North Korea coal exports bouncing back after coronavirus lull, UN says

Pyongyang rakes in hundreds of millions of dollars through illicit ship-to-ship transfers of coal.
Pyongyang rakes in hundreds of millions of dollars through illicit ship-to-ship transfers of coal.PHOTO: AFP

NEW YORK (BLOOMBERG) - North Korea is jump-starting the illegal export of coal after shutting down almost all shipments during the first few months of the year while it sought to block the spread of the coronavirus, according to a confidential United Nations report.

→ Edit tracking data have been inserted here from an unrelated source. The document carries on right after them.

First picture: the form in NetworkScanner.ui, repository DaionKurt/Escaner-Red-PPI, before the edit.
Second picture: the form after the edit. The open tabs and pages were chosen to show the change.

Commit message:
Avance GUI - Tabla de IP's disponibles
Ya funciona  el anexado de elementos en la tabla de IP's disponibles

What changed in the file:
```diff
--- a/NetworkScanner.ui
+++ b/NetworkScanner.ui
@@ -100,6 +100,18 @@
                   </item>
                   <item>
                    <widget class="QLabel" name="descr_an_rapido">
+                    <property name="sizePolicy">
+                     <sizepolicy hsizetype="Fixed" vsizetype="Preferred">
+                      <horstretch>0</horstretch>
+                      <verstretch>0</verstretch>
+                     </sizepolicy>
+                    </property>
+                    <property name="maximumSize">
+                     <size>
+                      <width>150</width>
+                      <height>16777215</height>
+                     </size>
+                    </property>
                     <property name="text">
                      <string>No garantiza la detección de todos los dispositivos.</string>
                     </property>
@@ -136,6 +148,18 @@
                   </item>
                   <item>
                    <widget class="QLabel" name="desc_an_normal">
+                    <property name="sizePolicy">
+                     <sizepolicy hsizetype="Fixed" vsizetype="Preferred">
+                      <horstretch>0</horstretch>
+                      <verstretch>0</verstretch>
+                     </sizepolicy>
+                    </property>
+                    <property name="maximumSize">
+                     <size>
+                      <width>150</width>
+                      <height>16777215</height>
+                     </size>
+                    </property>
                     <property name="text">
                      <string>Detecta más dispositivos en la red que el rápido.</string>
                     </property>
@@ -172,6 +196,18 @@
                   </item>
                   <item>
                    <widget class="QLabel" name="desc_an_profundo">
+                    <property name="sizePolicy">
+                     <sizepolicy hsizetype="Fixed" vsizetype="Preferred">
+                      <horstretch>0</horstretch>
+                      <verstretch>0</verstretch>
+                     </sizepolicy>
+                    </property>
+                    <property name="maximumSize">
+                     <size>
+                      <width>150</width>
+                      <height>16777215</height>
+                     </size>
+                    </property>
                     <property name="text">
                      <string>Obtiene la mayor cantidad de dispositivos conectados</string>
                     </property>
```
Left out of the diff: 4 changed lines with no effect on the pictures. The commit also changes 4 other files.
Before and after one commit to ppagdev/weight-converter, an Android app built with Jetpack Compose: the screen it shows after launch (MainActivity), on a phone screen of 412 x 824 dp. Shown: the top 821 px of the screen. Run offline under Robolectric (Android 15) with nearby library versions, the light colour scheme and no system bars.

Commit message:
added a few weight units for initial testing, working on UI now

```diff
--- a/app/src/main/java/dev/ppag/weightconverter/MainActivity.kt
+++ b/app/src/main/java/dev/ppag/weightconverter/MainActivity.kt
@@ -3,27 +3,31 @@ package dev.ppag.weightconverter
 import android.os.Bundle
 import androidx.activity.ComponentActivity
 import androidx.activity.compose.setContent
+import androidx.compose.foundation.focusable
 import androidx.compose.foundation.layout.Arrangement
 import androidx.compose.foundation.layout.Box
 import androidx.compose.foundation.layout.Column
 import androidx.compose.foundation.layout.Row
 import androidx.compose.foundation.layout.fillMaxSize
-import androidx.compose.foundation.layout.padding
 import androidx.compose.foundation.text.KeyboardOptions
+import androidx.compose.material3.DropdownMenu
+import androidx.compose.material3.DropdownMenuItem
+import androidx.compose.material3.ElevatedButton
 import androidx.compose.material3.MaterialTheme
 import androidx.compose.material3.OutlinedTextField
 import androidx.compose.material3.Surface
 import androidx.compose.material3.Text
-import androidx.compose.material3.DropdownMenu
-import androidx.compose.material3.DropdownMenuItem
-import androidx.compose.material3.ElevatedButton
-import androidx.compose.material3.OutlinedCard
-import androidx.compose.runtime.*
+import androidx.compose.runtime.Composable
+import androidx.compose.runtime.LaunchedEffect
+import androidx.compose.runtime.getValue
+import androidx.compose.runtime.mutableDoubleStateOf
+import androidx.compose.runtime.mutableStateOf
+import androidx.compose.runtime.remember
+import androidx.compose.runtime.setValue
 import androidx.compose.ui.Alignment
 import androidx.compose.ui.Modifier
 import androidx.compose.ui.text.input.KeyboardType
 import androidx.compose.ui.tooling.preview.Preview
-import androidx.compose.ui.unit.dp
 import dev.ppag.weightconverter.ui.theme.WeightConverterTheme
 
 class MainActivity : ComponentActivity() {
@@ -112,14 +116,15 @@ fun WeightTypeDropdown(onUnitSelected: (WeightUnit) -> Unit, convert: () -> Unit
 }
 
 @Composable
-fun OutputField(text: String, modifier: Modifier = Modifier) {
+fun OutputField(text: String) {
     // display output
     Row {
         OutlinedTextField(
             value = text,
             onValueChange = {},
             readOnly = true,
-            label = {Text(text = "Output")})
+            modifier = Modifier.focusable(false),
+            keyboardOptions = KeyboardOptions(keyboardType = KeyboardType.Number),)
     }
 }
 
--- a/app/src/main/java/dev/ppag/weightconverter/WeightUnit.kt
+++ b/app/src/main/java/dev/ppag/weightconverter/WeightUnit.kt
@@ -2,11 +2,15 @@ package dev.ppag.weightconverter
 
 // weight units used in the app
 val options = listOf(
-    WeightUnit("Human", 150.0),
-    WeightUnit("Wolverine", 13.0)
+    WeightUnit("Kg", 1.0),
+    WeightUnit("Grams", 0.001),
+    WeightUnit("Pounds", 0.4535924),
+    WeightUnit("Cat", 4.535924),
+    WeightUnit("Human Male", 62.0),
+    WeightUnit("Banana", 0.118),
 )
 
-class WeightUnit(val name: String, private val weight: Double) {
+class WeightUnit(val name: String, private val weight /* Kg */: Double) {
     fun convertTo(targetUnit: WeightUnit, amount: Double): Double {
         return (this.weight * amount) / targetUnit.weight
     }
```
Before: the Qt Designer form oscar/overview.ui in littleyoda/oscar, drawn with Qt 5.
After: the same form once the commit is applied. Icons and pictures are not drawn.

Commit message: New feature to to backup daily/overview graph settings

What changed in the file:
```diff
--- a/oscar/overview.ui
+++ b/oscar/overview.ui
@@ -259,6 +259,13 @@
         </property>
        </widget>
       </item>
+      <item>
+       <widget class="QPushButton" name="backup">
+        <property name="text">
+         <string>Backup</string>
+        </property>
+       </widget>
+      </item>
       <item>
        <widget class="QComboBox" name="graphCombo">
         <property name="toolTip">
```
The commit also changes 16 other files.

Although activity came to a near-halt between January and March, shipments of coal have resumed. Imports of goods and commodities by road and freight have also restarted, though not at pre-pandemic levels, a panel monitoring the enforcement of sanctions on North Korea said in a report to the Security Council.

North Korea "continued to flout Security Council resolutions through illicit maritime exports of coal, though it suspended it temporarily," the panel wrote. It cited evidence from one member showing that North Korea offloaded coal in Chinese territorial waters in late March.

The regime also continued to develop its nuclear weapons programme as leader Kim Jong Un's talks with US President Donald Trump on curbing it have sputtered, according to the panel. It said some member states believe North Korea probably has developed miniaturised nuclear warheads for its ballistic missiles.

North Korea's economy likely managed to eke out growth last year, but Kim's decision to shut borders in January due to the coronavirus slammed the brakes on the little legal trade the state has, and could send the economy into its biggest contraction in more than two decades, according to Fitch Solutions.

Even though North Korea has so far denied having any confirmed cases, Japanese Defence Minister Taro Kono said last month that he believes the disease may be spreading there and that Kim is keeping to himself to avoid infection.

A coal ban imposed by the UN is intended to deprive the North Korean regime of the cash it needs to develop nuclear weapons, but Pyongyang rakes in hundreds of millions of dollars through illicit ship-to-ship transfers. North Korea has also likely imported more petroleum this year than allowed under United Nations sanctions.

China, which together with Russia has been calling on the UN to ease sanctions, has been accused of looking the other way on sanctions evasion out of fear that a collapse of the Kim government could trigger a humanitarian crisis that would spread over its border.

The continued development of its nuclear programme includes "the production of highly enriched uranium and construction of an experimental light water reactor," the UN panel said. Several member states told the panel that a uranium enrichment facility in Yongbyon is still operating.